ATG Repository Enums: What You Didn’t Already Know

Eric Woods

You may know by now that with the release of version 10 of the platform, ATG supports storing String values to the database.

Here’s an example of the standard way enumerated properties have been configured up until now:

`

<property name="productType" data-type="enumerated"> <attribute name="useCodeForValue" value="false"/> <option value="pants" code="1"/> <option value="shirt" code="2"/> <option value="shoes" code="3"/> </property `

The “code” attribute value is what’s stored in the database, and the “value” attribute value is the String value used within the application.

But now, you can persist Strings instead of integer values to the database for your enumerated properties.  I’ve outlined two ways to do this below.

the officially sanctioned (read documented) way…it is written…

This is what you’ll find in ATG’s documentation starting with release 10.  It looks something like this within the Repository definition:

`

<property name="productType" data-type="enumerated string" > <attribute name="stringEnumProvider" value="/mysite/repository/ProductTypeProvider"/> </property> `

The nested attribute above should reference a component (that you’ll need to create) that does the following:

a)  Implements atg.adapter.gsa.StringEnumProvider

b)  Overrides getCodes()  — Returns the list of values to be persisted to the database
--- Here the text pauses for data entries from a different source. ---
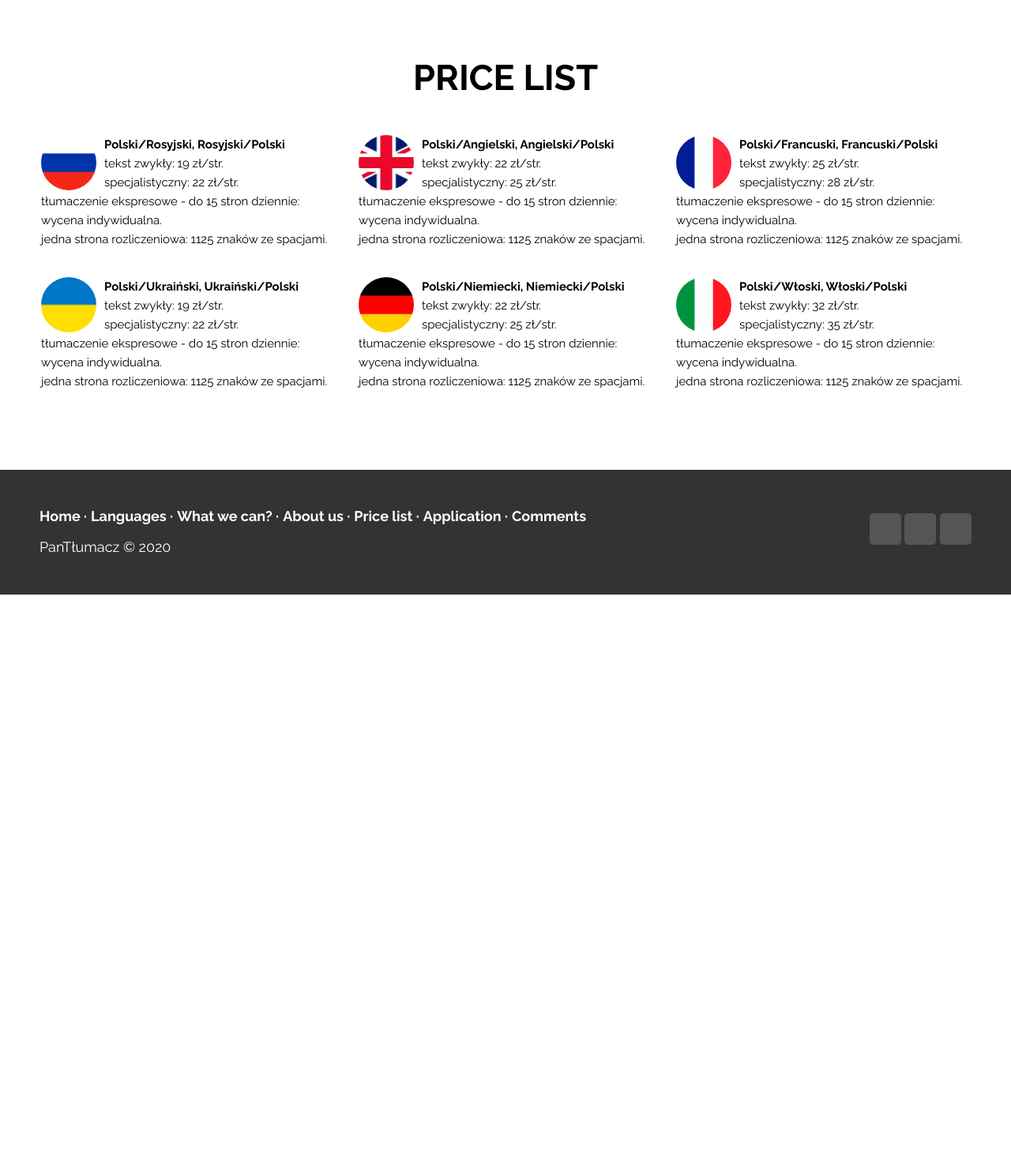
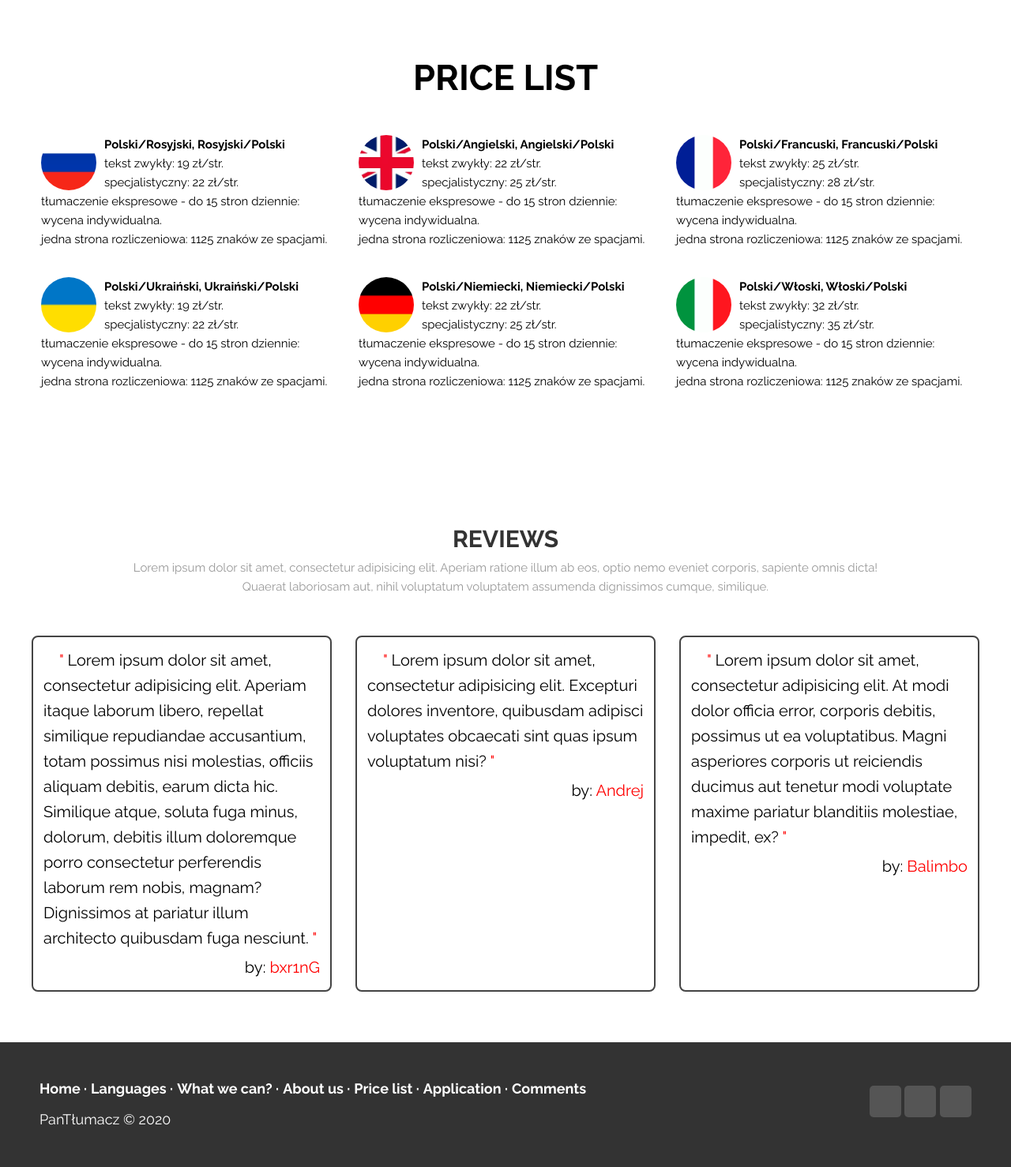
Before and after one commit to Balimbo/PanTlumacz, a PHP site: page / in a window 1280 px wide. Shown: the part 3187-4665 px from the top of the page at 79% size. Before the commit the page ends 3940 px from the top, so only its background shows below. Run offline with PHP 8.4, Linux system fonts and the light colour scheme.

Commit message:
Отзывы
Черновая версия без стрелочек влево вправо (сами стрелки добавил) (пока не знаю как лучше реализовать)

```diff
--- /dev/null
+++ b/css/reviews.css
@@ -0,0 +1,40 @@
+.reviews {
+    margin-top: 50px;
+    display: flex;
+    justify-content: space-between;
+    flex-wrap: nowrap;
+}
+
+.reviews__item {
+    padding: 13px;
+    width: 380px;
+    border: 2px solid #444;
+    border-radius: 8px;
+    display: table;
+}
+
+.reviews__text {
+    /*text-align: justify;*/
+    text-indent: 20px;
+}
+
+.reviews__text::before {
+    color: red;
+    content: '"';
+}
+
+.reviews__text::after {
+    color: red;
+    content: '"';
+}
+
+.reviews__author {
+    margin-top: 5px;
+    color: red;
+    float: right;
+}
+
+.reviews__author::before {
+    color: black;
+    content: "by: ";
+}
--- a/index.php
+++ b/index.php
@@ -7,6 +7,7 @@
     <link rel="stylesheet" href="css/langchange.css">
     <link rel="stylesheet" href="css/aboutus.css">
     <link rel="stylesheet" href="css/footer.css">
+    <link rel="stylesheet" href="css/reviews.css">
     <link href="https://fonts.googleapis.com/css?family=Raleway:400,700&display=swap" rel="stylesheet">
 </head>
 <body>
@@ -262,7 +263,7 @@
 <!-- Price list -->
 
 <section class="section">
-            <div class="container">
+        <div class="container">
 
             <div class="price_caption">
                 <h1>Price List</h1>
@@ -383,9 +384,55 @@
                     </div>
                 </div>
 
+            </div>
+        </div>
+</section>
+
+<!-- Reviews -->
+
+<section class="section">
+    <div class="container">
+
+        <div class="section__header">
+            <h2 class="section__title">Reviews</h2>
+            <div class="section__text">
+                <p>Lorem ipsum dolor sit amet, consectetur adipisicing elit. Aperiam ratione illum ab eos, optio nemo eveniet corporis, sapiente omnis dicta! Quaerat laboriosam aut, nihil voluptatum voluptatem assumenda dignissimos cumque, similique.</p>
+            </div>
+        </div>
+
+        <div class="reviews">
+
+            <div class="reviews__item">
+                <p class="reviews__text">
+                    Lorem ipsum dolor sit amet, consectetur adipisicing elit. Aperiam itaque laborum libero, repellat similique repudiandae accusantium, totam possimus nisi molestias, officiis aliquam debitis, earum dicta hic. Similique atque, soluta fuga minus, dolorum, debitis illum doloremque porro consectetur perferendis laborum rem nobis, magnam? Dignissimos at pariatur illum architecto quibusdam fuga nesciunt.
+                </p>
+                <div class="reviews__author">
+                    bxr1nG
                 </div>
             </div>
-    </section>
+
+            <div class="reviews__item">
+                <p class="reviews__text">
+                    Lorem ipsum dolor sit amet, consectetur adipisicing elit. Excepturi dolores inventore, quibusdam adipisci voluptates obcaecati sint quas ipsum voluptatum nisi?
+                </p>
+                <div class="reviews__author">
+                    Andrej
+                </div>
+            </div>
+
+            <div class="reviews__item">
+                <p class="reviews__text">
+                    Lorem ipsum dolor sit amet, consectetur adipisicing elit. At modi dolor officia error, corporis debitis, possimus ut ea voluptatibus. Magni asperiores corporis ut reiciendis ducimus aut tenetur modi voluptate maxime pariatur blanditiis molestiae, impedit, ex?
+                </p>
+                <div class="reviews__author">
+                    Balimbo
+                </div>
+            </div>
+
+        </div>
+
+    </div>
+</section>
 
 <!-- Footer -->
 
```
Also changed, not shown: images/arrow_left.svg (added), images/arrow_right.svg (added).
c)  Overrides getResources() — Returns the list of values to be displayed to users of applications like Merchandising.

This option is actually really nice.  You can read the enumerated values from a database, or a resource bundle — pretty much anything you can think of since the implementation is up to you.

an undocumented alternative

This would be the “what you don’t know” part.  I recently stumbled across an undocumented class that can be used to accomplish in some cases what you might use the documented option for.  An example configuration looks like this:

`

<property name="productType" data-type="enumerated" property-type="atg.adapter.gsa.StringEnumPropertyDescriptor"> <attribute name="useCodeForValue" value="false"/> <option value="pants" code="pants"/> <option value="shirts" code="shirt"/> <option value="shoes" code="shoes"/> </property> `

The key things to notice here are these:

a) We use a custom property-type of atg.adapter.gsa.StringEnumPropertyDescriptor.

b) The “code” attribute of each value is what is stored in the database.

It’s much quicker to use this particular approach — less code and configuration.  Although, it’s admittedly less flexible.

It’s actually surprising it took ATG this long to provide support for Strings with enum values and codes.  Most DBAs I’ve worked with would much rather store data that is self descriptive when it is relevant to the domain of the system and business.  For example, persisting a value of “1” into a “product_type” field is virtually meaningless outside of the context of the Repository definition file that defines what “1” means. On the other hand, if we insert “SHIRT” into that same field, the meaning becomes patently obvious independent of any application that may access that data.